*WORK TASK*.
When a line of the records below contains the string "Actor", copy that whole line.

Difference listings:
....................
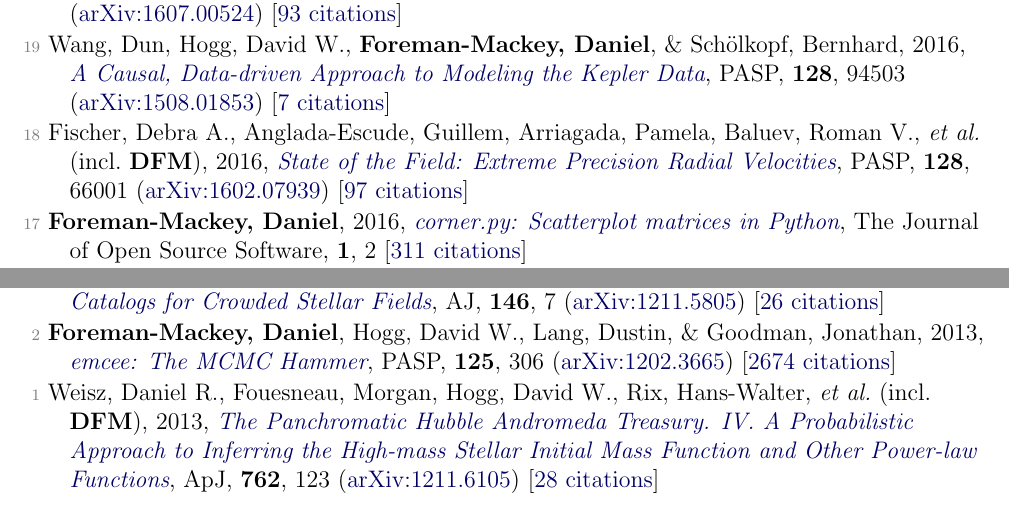
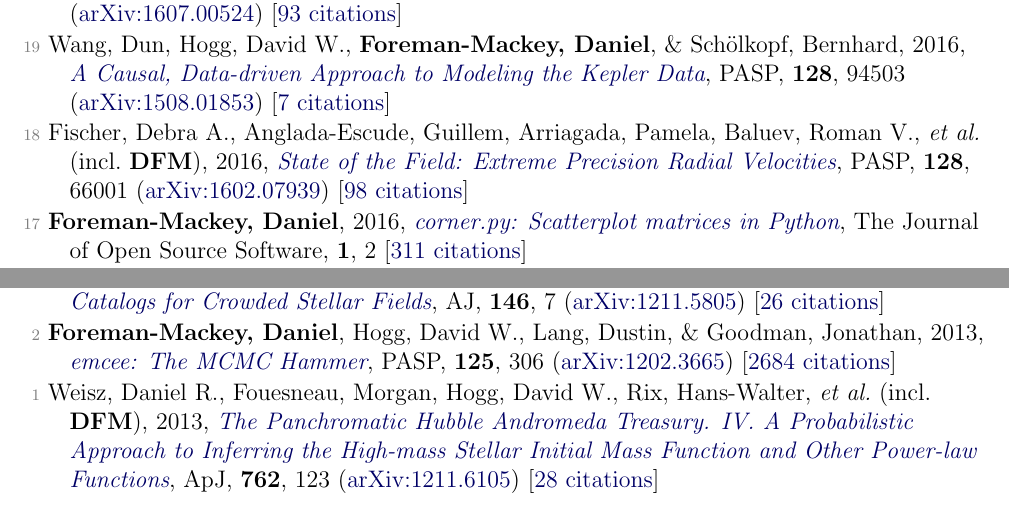
Before and after one commit to dfm/cv, a LaTeX document (pubs.tex, which reads pubs_ref.tex): two parts of pages 2 and 3 of 4, joined at a grey line, cut so that both start at the same text. Compiled offline with pdfLaTeX.

Commit message:
updating pubs [ci skip]

```diff
--- a/pubs_ref.tex
+++ b/pubs_ref.tex
@@ -46,7 +46,7 @@
 
 \item[{\color{numcolor}\scriptsize19}] Wang, Dun, Hogg, David W., \textbf{Foreman-Mackey, Daniel}, \& Sch{\"o}lkopf, Bernhard, 2016, \doi{10.1088/1538-3873/128/967/094503}{A Causal, Data-driven Approach to Modeling the Kepler Data}, \pasp, \textbf{128}, 94503 (\arxiv{1508.01853}) [\href{http://adsabs.harvard.edu/abs/2016PASP..128i4503W}{7 citations}]
 
-\item[{\color{numcolor}\scriptsize18}] Fischer, Debra A., Anglada-Escude, Guillem, Arriagada, Pamela, Baluev, Roman V., \etal\ (incl.\ \textbf{DFM}), 2016, \doi{10.1088/1538-3873/128/964/066001}{State of the Field: Extreme Precision Radial Velocities}, \pasp, \textbf{128}, 66001 (\arxiv{1602.07939}) [\href{http://adsabs.harvard.edu/abs/2016PASP..128f6001F}{97 citations}]
+\item[{\color{numcolor}\scriptsize18}] Fischer, Debra A., Anglada-Escude, Guillem, Arriagada, Pamela, Baluev, Roman V., \etal\ (incl.\ \textbf{DFM}), 2016, \doi{10.1088/1538-3873/128/964/066001}{State of the Field: Extreme Precision Radial Velocities}, \pasp, \textbf{128}, 66001 (\arxiv{1602.07939}) [\href{http://adsabs.harvard.edu/abs/2016PASP..128f6001F}{98 citations}]
 
 \item[{\color{numcolor}\scriptsize17}] \textbf{Foreman-Mackey, Daniel}, 2016, \doi{10.21105/joss.00024}{corner.py: Scatterplot matrices in Python}, The Journal of Open Source Software, \textbf{1}, 2 [\href{https://scholar.google.com/scholar?cites=1835087844145558435,9294978791003210998,17836006976722650130,12820425635803494730}{311 citations}]
 
@@ -78,6 +78,6 @@
 
 \item[{\color{numcolor}\scriptsize3}] Brewer, Brendon J., \textbf{Foreman-Mackey, Daniel}, \& Hogg, David W., 2013, \doi{10.1088/0004-6256/146/1/7}{Probabilistic Catalogs for Crowded Stellar Fields}, \aj, \textbf{146}, 7 (\arxiv{1211.5805}) [\href{http://adsabs.harvard.edu/abs/2013AJ....146....7B}{26 citations}]
 
-\item[{\color{numcolor}\scriptsize2}] \textbf{Foreman-Mackey, Daniel}, Hogg, David W., Lang, Dustin, \& Goodman, Jonathan, 2013, \doi{10.1086/670067}{emcee: The MCMC Hammer}, \pasp, \textbf{125}, 306 (\arxiv{1202.3665}) [\href{http://adsabs.harvard.edu/abs/2013PASP..125..306F}{2674 citations}]
+\item[{\color{numcolor}\scriptsize2}] \textbf{Foreman-Mackey, Daniel}, Hogg, David W., Lang, Dustin, \& Goodman, Jonathan, 2013, \doi{10.1086/670067}{emcee: The MCMC Hammer}, \pasp, \textbf{125}, 306 (\arxiv{1202.3665}) [\href{http://adsabs.harvard.edu/abs/2013PASP..125..306F}{2684 citations}]
 
 \item[{\color{numcolor}\scriptsize1}] Weisz, Daniel R., Fouesneau, Morgan, Hogg, David W., Rix, Hans-Walter, \etal\ (incl.\ \textbf{DFM}), 2013, \doi{10.1088/0004-637X/762/2/123}{The Panchromatic Hubble Andromeda Treasury. IV. A Probabilistic Approach to Inferring the High-mass Stellar Initial Mass Function and Other Power-law Functions}, \apj, \textbf{762}, 123 (\arxiv{1211.6105}) [\href{http://adsabs.harvard.edu/abs/2013ApJ...762..123W}{28 citations}]
```
Also changed, not shown: pubs_select.tex (+1 -1 lines), pubs_summary.tex (+1 -1 lines), pubs_ref.tex (2 more changed lines), 1 other file.
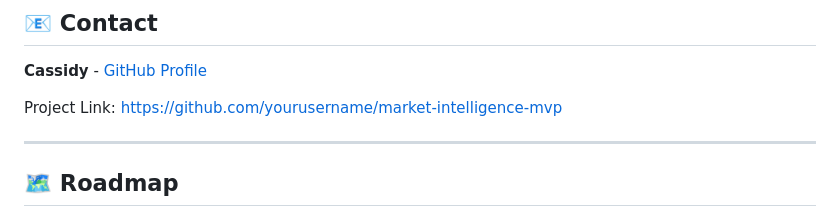
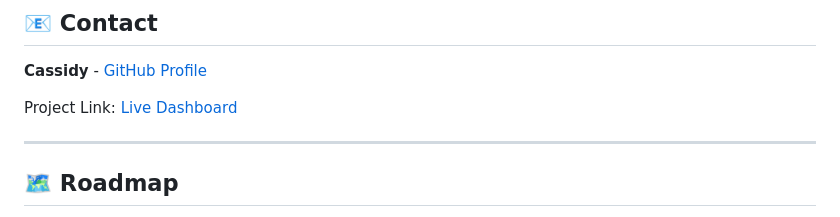
Before and after one commit to cdobratz/market-intelligence-mvp, a Markdown page: README.md, the part around the change. GitHub-like rendering.

Commit message:
Change project link to live dashboard
Updated project link to point to the live dashboard.

```diff
--- a/README.md
+++ b/README.md
@@ -544,7 +544,7 @@ This project is licensed under the MIT License - see the [LICENSE](LICENSE) file
 
 **Cassidy** - [GitHub Profile](https://github.com/yourusername)
 
-Project Link: [https://github.com/yourusername/market-intelligence-mvp](https://github.com/yourusername/market-intelligence-mvp)
+Project Link: [Live Dashboard](https://market-intel-api-1001565765695.us-west1.run.app/)
 
 ---
 
```
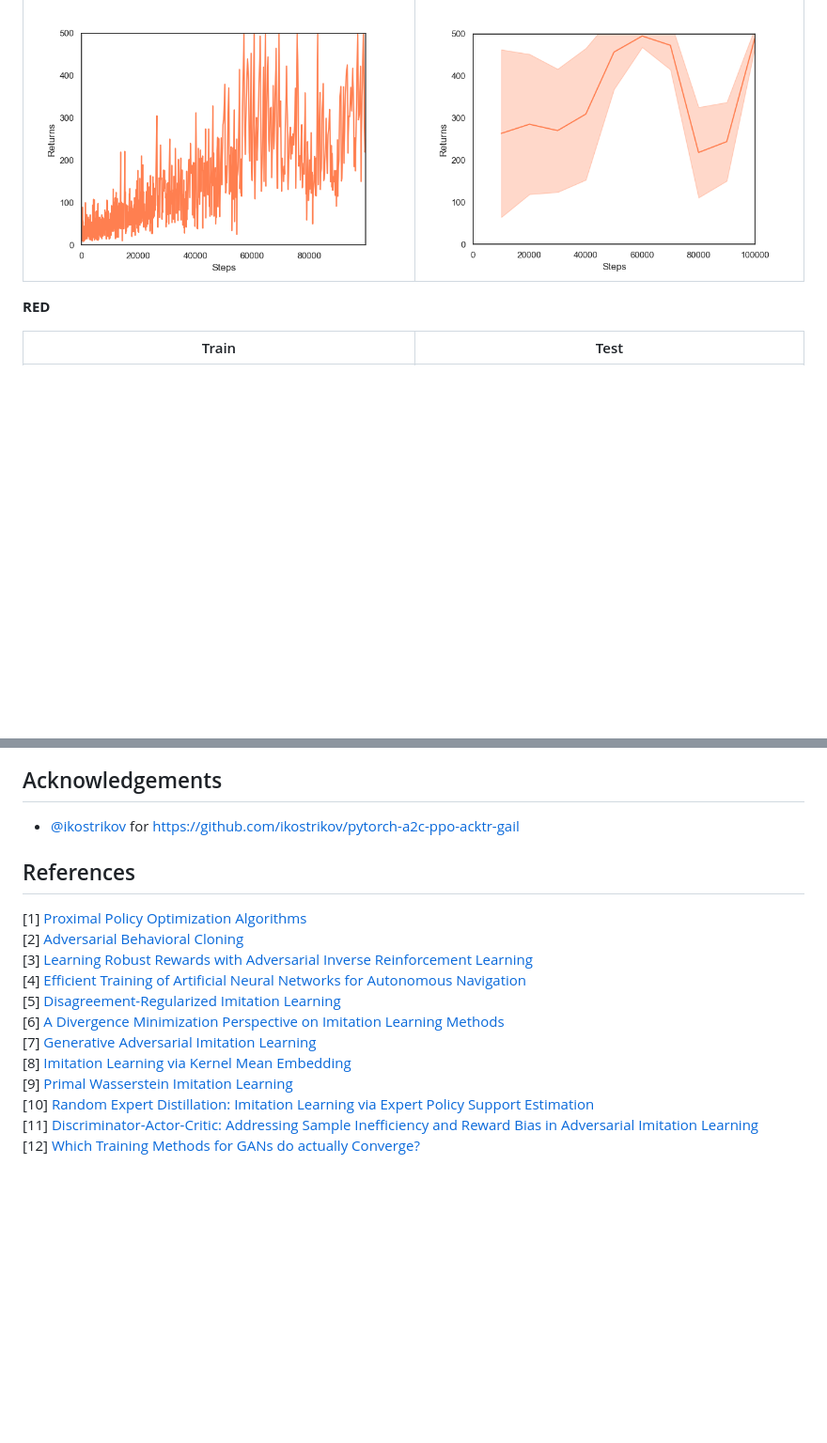
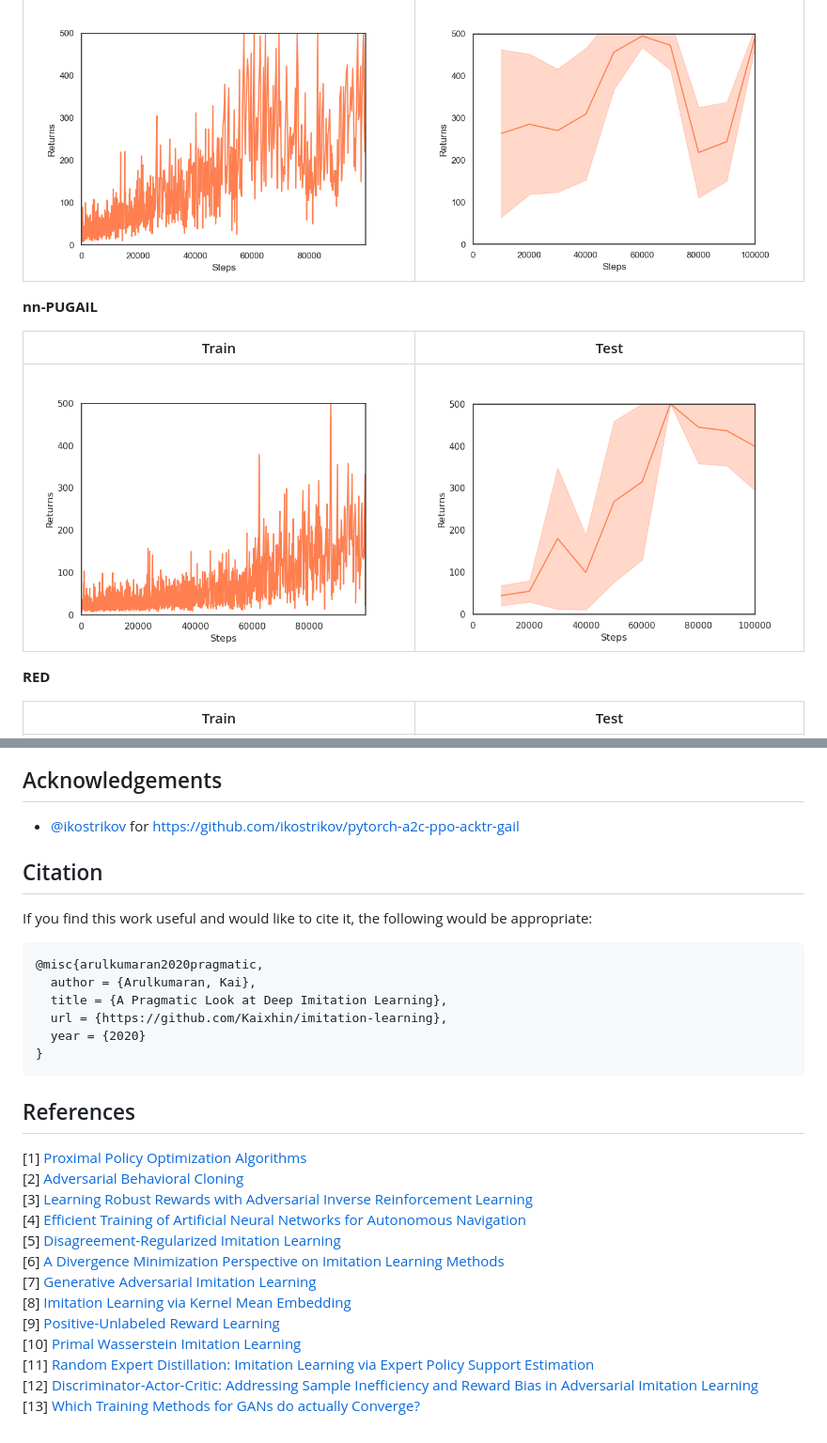
Before and after one commit to Kaixhin/imitation-learning, a Markdown page: README.md, 2 parts joined by grey strips. Shown at 94% size. Rendered like a GitHub page; pictures changed too: figures/pugail_test_returns.png (added), figures/pugail_train_returns.png (added); blank space fills up the shorter version.

Commit message:
Add PUGAIL and citation

````diff
--- a/README.md
+++ b/README.md
@@ -69,6 +70,12 @@ Train | Test
 :----:|:---:
 ![gmmil_train_returns](figures/gmmil_train_returns.png) | ![gmmil_test_returns](figures/gmmil_test_returns.png)
 
+**nn-PUGAIL**
+
+Train | Test
+:----:|:---:
+![pugail_train_returns](figures/pugail_train_returns.png) | ![pugail_test_returns](figures/pugail_test_returns.png)
+
 **RED**
 
 Train | Test
@@ -79,6 +86,20 @@ Acknowledgements
 ----------------
 
 - [@ikostrikov](https://github.com/ikostrikov) for [https://github.com/ikostrikov/pytorch-a2c-ppo-acktr-gail](https://github.com/ikostrikov/pytorch-a2c-ppo-acktr-gail)
+
+Citation
+--------
+
+If you find this work useful and would like to cite it, the following would be appropriate:
+
+```
+@misc{arulkumaran2020pragmatic,
+  author = {Arulkumaran, Kai},
+  title = {A Pragmatic Look at Deep Imitation Learning},
+  url = {https://github.com/Kaixhin/imitation-learning},
+  year = {2020}
+}
+```
 
 References
 ----------
@@ -91,7 +112,8 @@ References
 [6] [A Divergence Minimization Perspective on Imitation Learning Methods](https://arxiv.org/abs/1911.02256)
 [7] [Generative Adversarial Imitation Learning](https://arxiv.org/abs/1606.03476)
 [8] [Imitation Learning via Kernel Mean Embedding](https://www.aaai.org/ocs/index.php/AAAI/AAAI18/paper/viewPaper/16807)
-[9] [Primal Wasserstein Imitation Learning](https://arxiv.org/abs/2006.04678)
-[10] [Random Expert Distillation: Imitation Learning via Expert Policy Support Estimation](https://arxiv.org/abs/1905.06750)
-[11] [Discriminator-Actor-Critic: Addressing Sample Inefficiency and Reward Bias in Adversarial Imitation Learning](https://arxiv.org/abs/1809.02925)
-[12] [Which Training Methods for GANs do actually Converge?](https://arxiv.org/abs/1801.04406)
+[9] [Positive-Unlabeled Reward Learning](https://arxiv.org/abs/1911.00459)
+[10] [Primal Wasserstein Imitation Learning](https://arxiv.org/abs/2006.04678)
+[11] [Random Expert Distillation: Imitation Learning via Expert Policy Support Estimation](https://arxiv.org/abs/1905.06750)
+[12] [Discriminator-Actor-Critic: Addressing Sample Inefficiency and Reward Bias in Adversarial Imitation Learning](https://arxiv.org/abs/1809.02925)
+[13] [Which Training Methods for GANs do actually Converge?](https://arxiv.org/abs/1801.04406)
````
Also changed, not shown: other parts of README.md (+8 -7 lines), 2 other files.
....................
*EXPECTED ANSWER*.
-[11] [Discriminator-Actor-Critic: Addressing Sample Inefficiency and Reward Bias in Adversarial Imitation Learning](https://arxiv.org/abs/1809.02925)
+[12] [Discriminator-Actor-Critic: Addressing Sample Inefficiency and Reward Bias in Adversarial Imitation Learning](https://arxiv.org/abs/1809.02925)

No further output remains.